First and foremost, HAPPY 2018 everyone!
I’m excited to continue learning and sharing with you in what I’m sure will be an outstanding year for all of us. Wishing you continued success, massive happiness, and wonderful health for the year ahead.
I enjoy when it’s my turn to write our blog, but admittedly feel the pressure to deliver insightful and original thoughts. It’s not always easy. Often, I find that I lock in on an idea two weeks before the deadline only to have that collide with some new thought inspired by a random radio ad, recent article, Tweet, or even an Instagram post!
Well it happened again. Just as I was going to go down the ever-so-popular New Year’s Resolution theme path, with a blog titled, “Avoiding the Empty Parking Lot Syndrome,” I received my latest issue of Harvard Business Review (HBR). The cover reads, THE CULTURE FACTOR: Employee attitudes can make or break your business. Here’s how to get everyone moving in the right direction.
A worthy read
I recommend the article, not because I agree with everything that is written, but because I’m excited to see that culture remains in the business spotlight. I love the author’s point that it’s too often been either left unmanaged or else relegated to being seen as an HR issue. It’s so much more important than that and needs to be done intentionally. It’s when the author takes a deeper dive that I find the culture advice waters getting muddy.
Don’t complicate culture
As I was preparing this blog, I came across this Instagram post from thegoodquote.co:
It helps highlight the “over engineering syndrome” I see in the HBR article and the approach so many culture authors take when sharing their action plans for addressing corporate culture. The misguided recommendations with complex models and integrated framework tables cause us to “lose the forest for the trees.” At the end of the day, culture is about behavior. If you want to change culture, you change behavior. And changing behavior requires that you clearly articulate what you want, and then teach it to people over and over again in a structured and systematic way.

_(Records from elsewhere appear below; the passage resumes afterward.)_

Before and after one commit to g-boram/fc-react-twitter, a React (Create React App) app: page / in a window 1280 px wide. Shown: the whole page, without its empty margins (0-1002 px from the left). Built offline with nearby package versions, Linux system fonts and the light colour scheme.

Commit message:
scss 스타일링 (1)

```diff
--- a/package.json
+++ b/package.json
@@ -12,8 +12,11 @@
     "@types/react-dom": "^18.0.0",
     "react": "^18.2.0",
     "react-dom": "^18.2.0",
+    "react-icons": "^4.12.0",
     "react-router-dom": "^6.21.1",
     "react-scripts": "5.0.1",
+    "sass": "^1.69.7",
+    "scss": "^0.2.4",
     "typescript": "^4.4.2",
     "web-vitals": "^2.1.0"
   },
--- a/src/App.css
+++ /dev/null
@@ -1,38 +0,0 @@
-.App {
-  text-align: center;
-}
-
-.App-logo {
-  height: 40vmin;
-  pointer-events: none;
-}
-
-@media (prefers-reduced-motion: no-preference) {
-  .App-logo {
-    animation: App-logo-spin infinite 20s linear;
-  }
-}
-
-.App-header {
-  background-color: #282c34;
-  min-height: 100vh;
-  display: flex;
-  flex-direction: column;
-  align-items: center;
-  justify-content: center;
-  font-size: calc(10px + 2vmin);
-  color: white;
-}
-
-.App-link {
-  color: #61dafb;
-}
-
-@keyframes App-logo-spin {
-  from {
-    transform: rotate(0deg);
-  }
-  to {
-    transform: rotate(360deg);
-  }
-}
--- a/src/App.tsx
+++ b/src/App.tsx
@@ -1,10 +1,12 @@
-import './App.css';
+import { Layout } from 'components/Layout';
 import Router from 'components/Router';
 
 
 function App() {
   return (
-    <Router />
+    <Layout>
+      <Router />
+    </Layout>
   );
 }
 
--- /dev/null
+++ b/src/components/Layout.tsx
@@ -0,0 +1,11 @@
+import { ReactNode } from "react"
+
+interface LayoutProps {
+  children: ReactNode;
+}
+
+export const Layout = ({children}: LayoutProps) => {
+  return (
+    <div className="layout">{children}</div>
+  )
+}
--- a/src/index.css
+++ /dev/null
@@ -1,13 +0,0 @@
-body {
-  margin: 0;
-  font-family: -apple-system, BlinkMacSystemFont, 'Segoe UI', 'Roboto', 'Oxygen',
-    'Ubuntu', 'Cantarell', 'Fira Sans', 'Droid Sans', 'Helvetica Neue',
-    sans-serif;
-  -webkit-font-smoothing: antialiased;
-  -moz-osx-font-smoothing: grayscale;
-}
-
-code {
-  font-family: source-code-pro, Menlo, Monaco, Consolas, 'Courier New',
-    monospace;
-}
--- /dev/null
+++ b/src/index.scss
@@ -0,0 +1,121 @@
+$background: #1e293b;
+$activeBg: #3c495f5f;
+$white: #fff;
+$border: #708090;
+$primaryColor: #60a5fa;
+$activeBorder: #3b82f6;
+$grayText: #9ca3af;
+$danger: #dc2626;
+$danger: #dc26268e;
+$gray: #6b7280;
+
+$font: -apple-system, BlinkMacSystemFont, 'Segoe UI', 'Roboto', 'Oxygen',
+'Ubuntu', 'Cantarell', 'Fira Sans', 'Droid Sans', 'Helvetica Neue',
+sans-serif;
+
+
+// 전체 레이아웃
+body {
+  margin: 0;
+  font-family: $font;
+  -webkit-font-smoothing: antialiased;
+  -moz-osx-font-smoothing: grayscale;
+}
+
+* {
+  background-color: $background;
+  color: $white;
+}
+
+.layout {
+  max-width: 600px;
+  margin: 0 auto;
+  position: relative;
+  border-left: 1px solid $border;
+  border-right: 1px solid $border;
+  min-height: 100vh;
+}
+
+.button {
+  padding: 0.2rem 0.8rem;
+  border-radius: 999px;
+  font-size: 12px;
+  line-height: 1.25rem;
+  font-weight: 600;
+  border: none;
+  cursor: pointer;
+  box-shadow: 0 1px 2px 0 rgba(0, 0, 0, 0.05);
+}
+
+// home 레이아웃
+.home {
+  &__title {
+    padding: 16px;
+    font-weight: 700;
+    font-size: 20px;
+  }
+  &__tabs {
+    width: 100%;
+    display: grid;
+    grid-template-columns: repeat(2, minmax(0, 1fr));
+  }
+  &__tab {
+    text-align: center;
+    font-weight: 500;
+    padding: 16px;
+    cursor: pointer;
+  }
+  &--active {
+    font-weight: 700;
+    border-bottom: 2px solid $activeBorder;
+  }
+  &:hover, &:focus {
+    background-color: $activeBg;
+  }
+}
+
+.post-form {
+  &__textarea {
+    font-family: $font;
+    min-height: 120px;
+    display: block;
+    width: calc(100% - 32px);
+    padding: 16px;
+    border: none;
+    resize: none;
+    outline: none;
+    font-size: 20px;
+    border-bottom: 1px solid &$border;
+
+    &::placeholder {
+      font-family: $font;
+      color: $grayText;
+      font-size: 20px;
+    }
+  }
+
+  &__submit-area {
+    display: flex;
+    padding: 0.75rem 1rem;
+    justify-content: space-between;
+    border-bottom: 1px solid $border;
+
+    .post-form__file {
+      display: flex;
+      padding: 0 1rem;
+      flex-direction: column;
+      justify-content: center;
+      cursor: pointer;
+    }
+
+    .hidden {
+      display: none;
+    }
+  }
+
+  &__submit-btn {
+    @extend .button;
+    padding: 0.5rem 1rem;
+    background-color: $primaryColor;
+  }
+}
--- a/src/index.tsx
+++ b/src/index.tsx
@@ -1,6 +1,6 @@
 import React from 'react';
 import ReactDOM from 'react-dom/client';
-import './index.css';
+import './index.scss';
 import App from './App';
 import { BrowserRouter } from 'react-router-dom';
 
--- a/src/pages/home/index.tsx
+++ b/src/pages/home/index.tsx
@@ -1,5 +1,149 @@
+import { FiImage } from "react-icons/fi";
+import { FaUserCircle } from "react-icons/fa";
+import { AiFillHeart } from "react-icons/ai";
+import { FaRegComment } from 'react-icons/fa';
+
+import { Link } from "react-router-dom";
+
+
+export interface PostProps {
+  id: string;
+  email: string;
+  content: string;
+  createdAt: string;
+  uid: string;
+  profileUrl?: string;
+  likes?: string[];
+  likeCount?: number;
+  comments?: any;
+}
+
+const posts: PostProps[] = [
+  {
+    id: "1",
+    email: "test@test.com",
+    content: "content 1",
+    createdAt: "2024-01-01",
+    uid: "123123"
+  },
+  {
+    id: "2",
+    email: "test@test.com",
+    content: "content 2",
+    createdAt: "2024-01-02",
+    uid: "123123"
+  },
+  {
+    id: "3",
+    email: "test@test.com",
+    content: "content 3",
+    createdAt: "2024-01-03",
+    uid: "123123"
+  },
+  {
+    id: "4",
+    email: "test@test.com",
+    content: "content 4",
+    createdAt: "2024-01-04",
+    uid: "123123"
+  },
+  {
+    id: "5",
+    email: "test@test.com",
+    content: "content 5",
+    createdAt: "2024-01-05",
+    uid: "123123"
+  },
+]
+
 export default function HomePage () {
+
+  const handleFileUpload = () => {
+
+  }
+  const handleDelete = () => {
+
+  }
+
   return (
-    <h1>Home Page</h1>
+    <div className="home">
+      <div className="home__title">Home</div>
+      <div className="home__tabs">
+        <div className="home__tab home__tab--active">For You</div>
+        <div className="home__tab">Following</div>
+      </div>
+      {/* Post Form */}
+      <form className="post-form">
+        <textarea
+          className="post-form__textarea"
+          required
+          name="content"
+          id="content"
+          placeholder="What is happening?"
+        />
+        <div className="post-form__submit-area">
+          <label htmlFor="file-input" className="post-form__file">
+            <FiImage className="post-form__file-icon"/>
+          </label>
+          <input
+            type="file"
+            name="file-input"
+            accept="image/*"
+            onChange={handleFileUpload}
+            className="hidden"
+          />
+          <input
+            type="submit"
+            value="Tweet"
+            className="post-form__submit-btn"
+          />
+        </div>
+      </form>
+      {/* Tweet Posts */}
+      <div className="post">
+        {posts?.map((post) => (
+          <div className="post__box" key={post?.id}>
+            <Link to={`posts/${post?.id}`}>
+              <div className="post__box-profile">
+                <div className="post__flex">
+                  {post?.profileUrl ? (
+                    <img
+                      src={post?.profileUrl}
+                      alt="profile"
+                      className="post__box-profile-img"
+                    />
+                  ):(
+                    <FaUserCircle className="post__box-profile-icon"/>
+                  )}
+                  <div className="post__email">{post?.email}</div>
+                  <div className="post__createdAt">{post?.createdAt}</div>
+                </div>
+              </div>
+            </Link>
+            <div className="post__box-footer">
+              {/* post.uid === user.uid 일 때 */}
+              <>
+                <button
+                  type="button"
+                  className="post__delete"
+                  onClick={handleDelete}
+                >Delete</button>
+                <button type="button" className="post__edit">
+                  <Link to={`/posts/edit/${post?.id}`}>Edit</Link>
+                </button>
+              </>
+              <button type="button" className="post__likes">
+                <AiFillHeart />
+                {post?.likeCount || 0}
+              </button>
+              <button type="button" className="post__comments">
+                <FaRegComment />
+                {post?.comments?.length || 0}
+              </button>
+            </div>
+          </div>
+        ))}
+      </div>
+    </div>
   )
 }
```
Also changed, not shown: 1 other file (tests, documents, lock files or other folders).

So, as we embark on crushing our 2018 resolutions, I encourage you to not complicate your culture initiative. Keep it simple. If you’d like to know more about this just give us a call or shoot us an email.